:
The Writing on the Wall
1986-2016
Dr Gordon Gillespie

Thirty Years of Troubled Images
Robert Bell Northern Ireland Political Collection Librarian 1986:
‘Every political confrontation which involves a battle for hearts and
minds must use propaganda. Posters, leaflets, the covers of
pamphlets, cards and records all attempt to encapsulate a simple
message, clearly presented which will provoke immediate
responses.’

Robert Bell with some of the posters in the
First Troubled Images exhibition Feb-Mar
1986

Troubled Images 2001

NIPC Librarian Yvonne Murphy develops the
concept of Troubled Images:

Objectives:
Catalogue posters
Digitise material
Create CD-rom using digitised material
Select material for exhibition
Create Exhibition catalogue





Funding from: Dept of Culture, Arts and
Leisure; Proteus; United States Institute of
Peace with support from; the Community
Relations Council; the Belfast Society and
the Joseph Rowntree Trust

The Troubled Images Team 2000

Andy White, Ita Connolly and Allan Leonard take a rare
break.

Troubled Images Exhibition: October 2001

Troubled Images 2008

Troubled Images book aimed at 1314 year old students using material
from Troubled Images CD-rom

Photo: Belfast Telegraph

Troubled Images i-book 2016

Troubled Images 2001 team choices: Yvonne
Murphy

1970s NIO poster
featuring the cartoon
squirrel Tufty used for road
safety adverts. In this case
Tufty was used to warn
children away from empty
buildings. A similar poster
aimed at an adult
audience was also
produced

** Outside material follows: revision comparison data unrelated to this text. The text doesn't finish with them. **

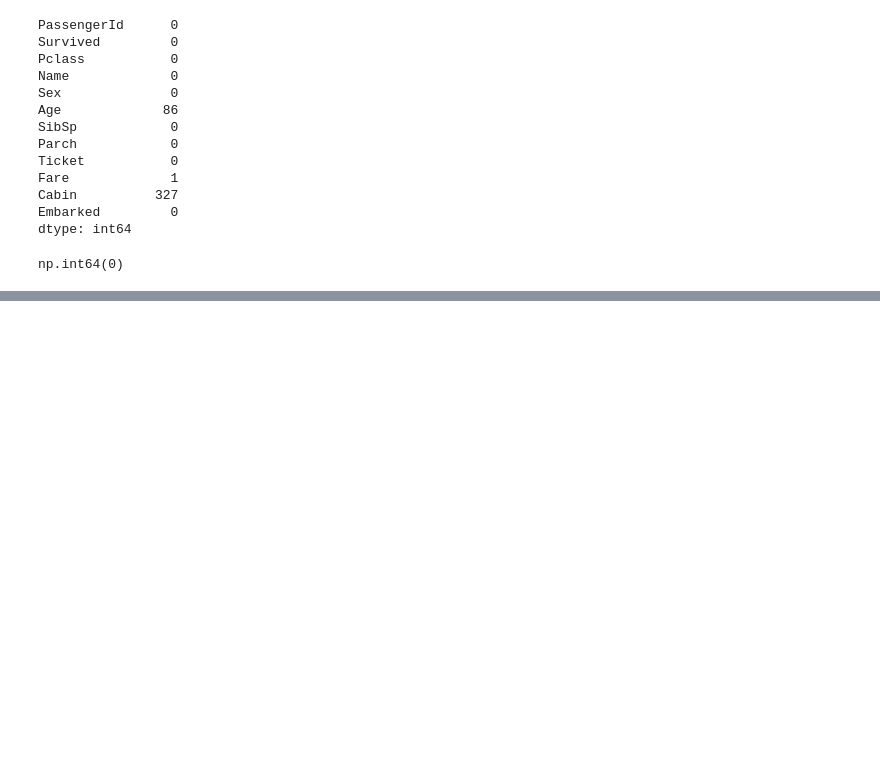
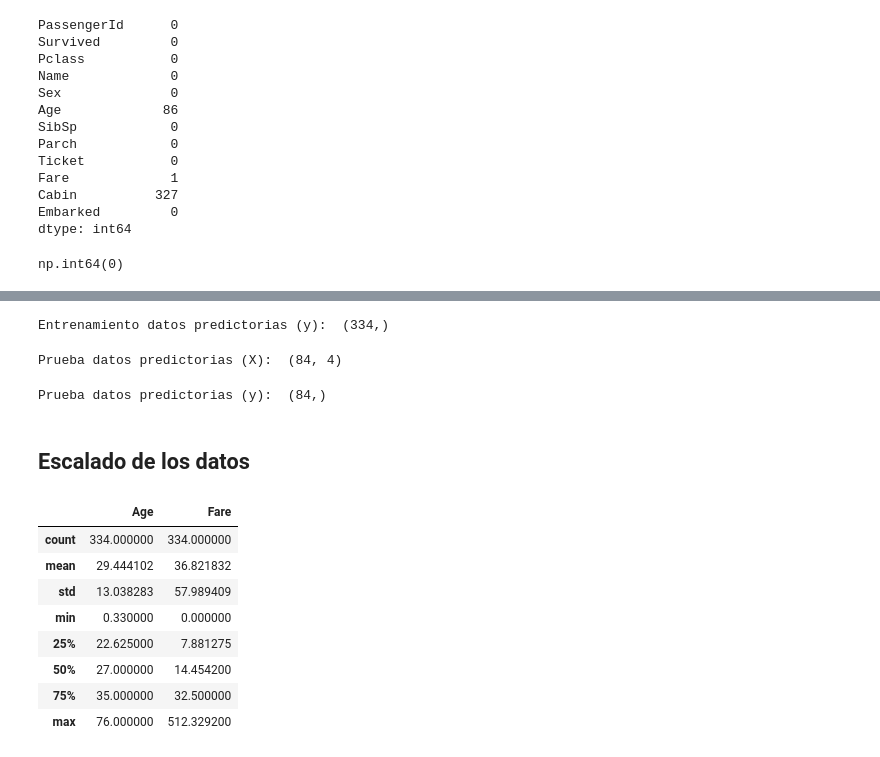
Before and after one commit to Uriel-Montufa/Fundamentos-de-IA, a Jupyter notebook: Laboratorios/Lab14.ipynb, the cells around one changed output, grey strips where cells are left out. Saved outputs shown, nothing was run; the diff lists cells and outputs as text; code cells hidden in the pictures; blank space fills up the shorter version.

```diff
--- a/Laboratorios/Lab14.ipynb
+++ b/Laboratorios/Lab14.ipynb
@@ -115,0 +173,5 @@ plt.figure (figsize=(8,5))
+# %%
+#Lo llenamos con el valor más repetido
+X["Fare"] = X["Fare"].fillna(
+    X["Fare"].mode()[0]
+)
@@ -115,0 +196,7 @@ plt.figure (figsize=(8,5))
+# %%
+# One Hot Encoding: Permite convertir variables de clase en numeros
+X= pd.get_dummies(
+    X,
+    columns=["Sex"],
+    drop_first=True
+)
@@ -115,0 +232,8 @@ plt.figure (figsize=(8,5))
+# %%
+#Dividamos los datos
+X_train, X_test, y_train, y_test = train_test_split(
+    X, #Variables predictoras
+    y, #Variables objetivo
+    test_size = 0.20, #Porcentaje para los datos de prueba
+    random_state=42 #Semilla, para garantizar la reproducibilidad
+)
@@ -115,0 +244,28 @@ plt.figure (figsize=(8,5))
+# %%
+print("Entrenamiento datos predictorias (y): ", y_train.shape)
+# %% [output]
+Entrenamiento datos predictorias (y):  (334,)
+# %%
+print("Prueba datos predictorias (X): ", X_test.shape)
+# %% [output]
+Prueba datos predictorias (X):  (84, 4)
+# %%
+print("Prueba datos predictorias (y): ", y_test.shape)
+# %% [output]
+Prueba datos predictorias (y):  (84,)
+# %% [markdown]
+## Escalado de los datos
+# %%
+columnas_numericas =["Age","Fare"]
+# %%
+X_train[columnas_numericas].describe()
+# %% [output]
+|  | Age | Fare |
+| count | 334.000000 | 334.000000 |
+| mean | 29.444102 | 36.821832 |
+| std | 13.038283 | 57.989409 |
+| min | 0.330000 | 0.000000 |
+| 25% | 22.625000 | 7.881275 |
+| 50% | 27.000000 | 14.454200 |
+| 75% | 35.000000 | 32.500000 |
+| max | 76.000000 | 512.329200 |
```
Also changed, not shown: parts of 40 cells of this notebook, 1 other file.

Troubled Images team choices: Allan Leonard
A poster designed by Paula
McElroy
to mark the visit of Bill Clinton to
Northern Ireland in late 1995.
The red, white and blue colours
and
red and white stripes on the
candle
mimic the US flag and the
candle suggests a symbol of
hope for the future. Interestingly
the stars on the poster are six
sided – representing Northern
Ireland.
By 2000 the poster representing
Clinton’s final visit to Belfast as
President was much more

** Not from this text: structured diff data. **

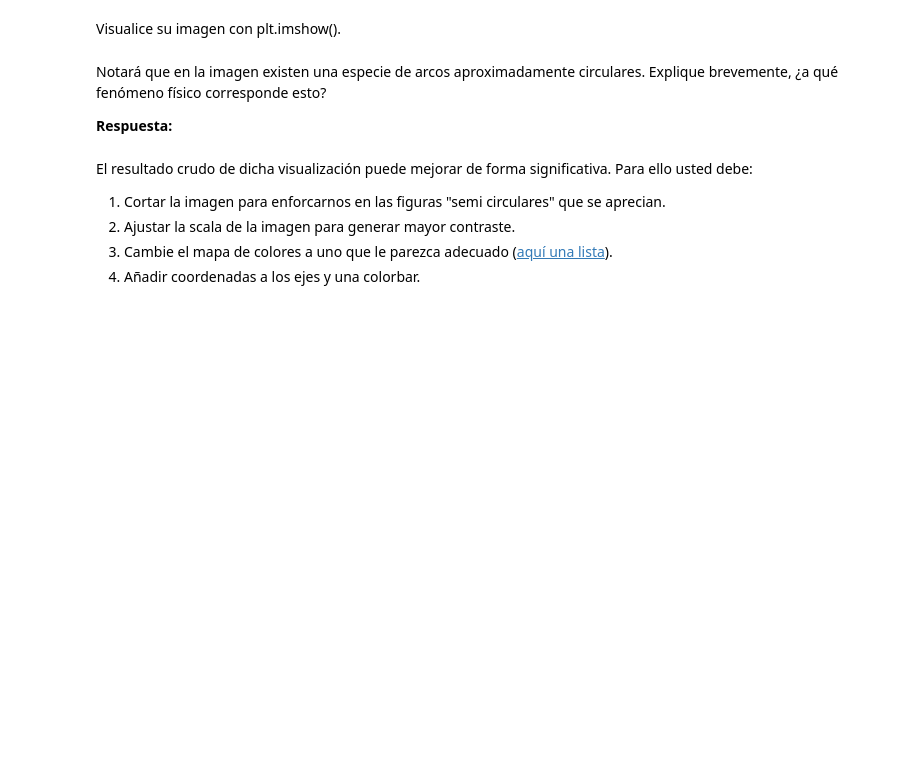
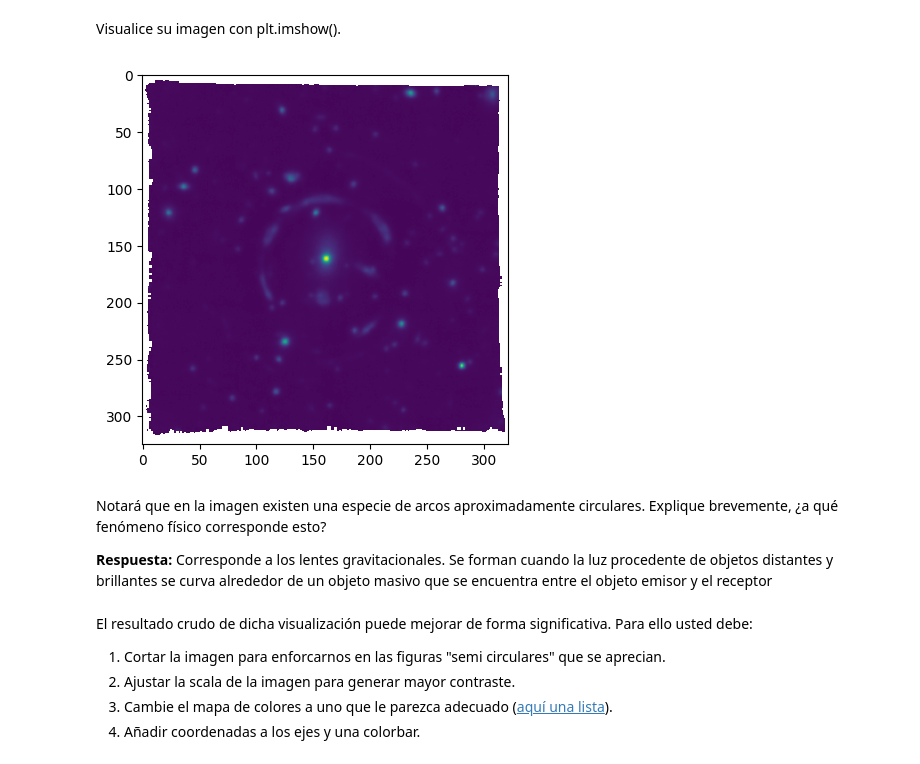
Before and after one commit to FPereiraI/Tarea-4, a Jupyter notebook: Tarea4.ipynb, the cells around one changed output. Drawn from its saved outputs; the diff is of its cells as text; code cells hidden in the pictures; blank space fills up the shorter version.

```diff
--- a/Tarea4.ipynb
+++ b/Tarea4.ipynb
@@ -124,15 +124,19 @@ Cree un código capaz de calcular una white-light image (una línea con numpy),
 # %%
 # Aquí el código.
 import numpy as np
-white_light_image =
+white_light_image = np.sum(datos, axis=0) # Suma de datos en el eje 0, el espectral
 # %% [markdown]
 Visualice su imagen con plt.imshow().
 # %%
 import matplotlib.pyplot as plt
+plt.imshow(white_light_image)
+plt.show()
+# %% [output]
+[figure, added]
 # %% [markdown]
 Notará que en la imagen existen una especie de arcos aproximadamente circulares. Explique brevemente, ¿a qué fenómeno físico corresponde esto?
 
-**Respuesta:**
+**Respuesta:** Corresponde a los lentes gravitacionales. Se forman cuando la luz procedente de objetos distantes y brillantes se curva alrededor de un objeto masivo que se encuentra entre el objeto emisor y el receptor
 # %% [markdown]
 El resultado crudo de dicha visualización puede mejorar de forma significativa.
 Para ello usted debe:
```
Also changed, not shown: parts of 5 cells of this notebook.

Troubled Images team choices: Gordon Gillespie

Contrasting depictions of
Official IRA member Joe
McCann who was shot
dead by British Army
members in 1972 in still
disputed circumstances.
Renowned poster artist
Jim FitzPatrick created a
romanticised version of
the Official Republican
poster presenting McCann
as a part Che Guevara,
part George Best figure.

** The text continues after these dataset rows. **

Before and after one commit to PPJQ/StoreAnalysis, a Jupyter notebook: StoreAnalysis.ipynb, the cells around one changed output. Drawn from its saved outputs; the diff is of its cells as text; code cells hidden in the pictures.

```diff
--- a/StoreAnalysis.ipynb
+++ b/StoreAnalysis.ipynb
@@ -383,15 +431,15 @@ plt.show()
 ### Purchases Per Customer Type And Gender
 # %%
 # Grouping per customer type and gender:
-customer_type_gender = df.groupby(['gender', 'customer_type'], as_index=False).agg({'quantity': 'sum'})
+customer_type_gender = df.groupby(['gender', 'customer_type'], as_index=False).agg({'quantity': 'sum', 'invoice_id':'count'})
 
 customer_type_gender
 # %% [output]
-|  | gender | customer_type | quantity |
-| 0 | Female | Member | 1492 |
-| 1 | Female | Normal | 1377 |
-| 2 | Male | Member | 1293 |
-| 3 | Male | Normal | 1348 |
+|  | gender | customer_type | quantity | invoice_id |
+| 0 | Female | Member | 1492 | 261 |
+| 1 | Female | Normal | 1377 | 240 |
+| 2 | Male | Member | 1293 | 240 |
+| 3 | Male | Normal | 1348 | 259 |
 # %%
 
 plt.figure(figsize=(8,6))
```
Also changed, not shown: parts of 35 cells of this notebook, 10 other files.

Troubled Images team choices:
Kris Brown and Ciaran Crossey

An example of a poster using
soviet style imagery setting the
automatic rifle of the INLA beside
the ratchet of the IRSP – the
organisation’s political wing. The
poster emerged at the time of
the Good Friday Agreement when
the organisation felt that
traditional republican principles
were being set aside.

What Were They Thinking?

Attempts to provide an old format
with a fresh spin do not always work.
1998 Northern Ireland Assembly
election poster. Despite the illconsidered poster John Alderdice was
easily elected.

Troubled Images 2001 in Perspective




11 October 2001 Troubled
Images exhibition launched
a month after one of the
defining events of the
twenty-first century – 9/11.
October 2001 also sees:
US invasion of Afghanistan
IRA begins
decommissioning process
Apple releases iPod
Patriot Act becomes law in
the USA

International Aspects: Shepard Fairey: ‘Hope’ 2008

Arguably the most influential political
poster of the twenty-first century so
far. Created by artist Shepard Fairey in
early 2008.
‘I had screen-printed posters printed
immediately, sold 350 and put another
350 up on the street. We used the
money from selling the 350 to then
print up another 4,000 posters that are
the ones we gave out at those rallies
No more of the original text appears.